=== WORK INSTRUCTION ===
Repeat each record exactly, skipping the pictures.

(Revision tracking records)
◇ ◇ ◇
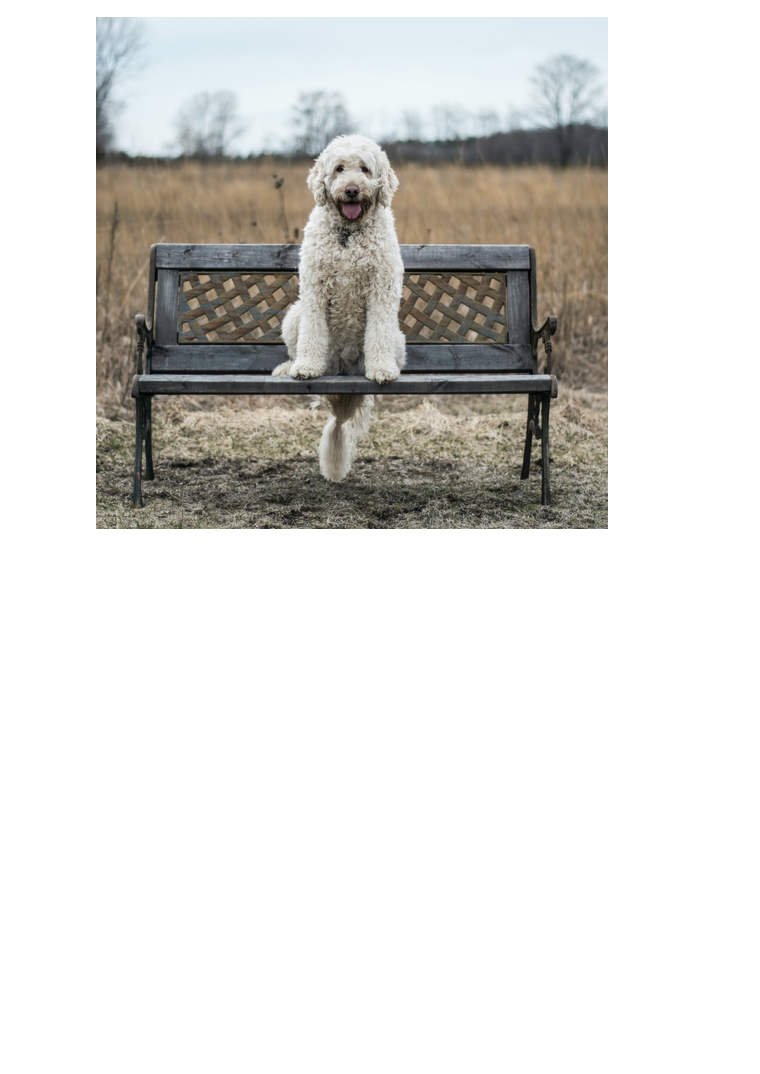
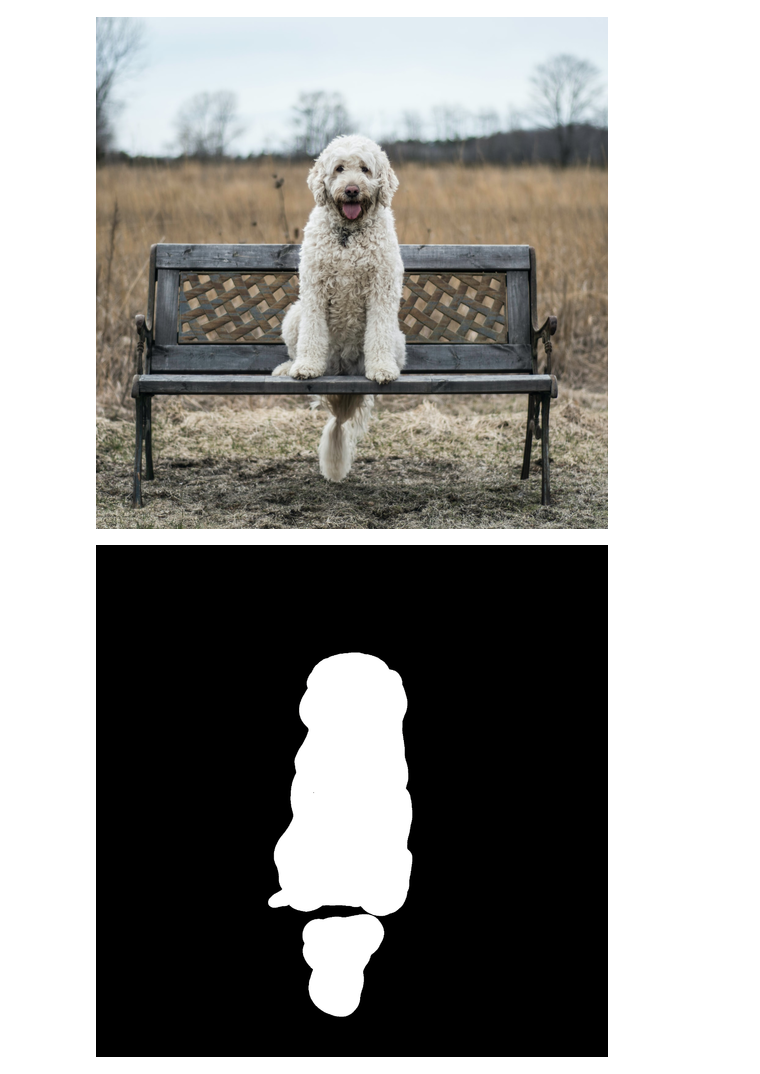
Before and after one commit to Loperaa-Juan/SegDiffuse, a Jupyter notebook: notebooks/stable_diffusion.ipynb, the cells around one changed output. Saved outputs shown, nothing was run; the diff lists cells and outputs as text; code cells hidden in the pictures; blank space fills up the shorter version.

```diff
--- a/notebooks/stable_diffusion.ipynb
+++ b/notebooks/stable_diffusion.ipynb
@@ -81,0 +80,5 @@ image
+# %%
+mask_image = download_image(mask_url).resize((512, 512))
+mask_image
+# %% [output]
+[figure, added]
```
Also changed, not shown: parts of 5 cells of this notebook, 2 other files.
◇ ◇ ◇
=== RESPONSE ===
Before and after one commit to Loperaa-Juan/SegDiffuse, a Jupyter notebook: notebooks/stable_diffusion.ipynb, the cells around one changed output. Saved outputs shown, nothing was run; the diff lists cells and outputs as text; code cells hidden in the pictures; blank space fills up the shorter version.

```diff
--- a/notebooks/stable_diffusion.ipynb
+++ b/notebooks/stable_diffusion.ipynb
@@ -81,0 +80,5 @@ image
+# %%
+mask_image = download_image(mask_url).resize((512, 512))
+mask_image
+# %% [output]
+[figure, added]
```
Also changed, not shown: parts of 5 cells of this notebook, 2 other files.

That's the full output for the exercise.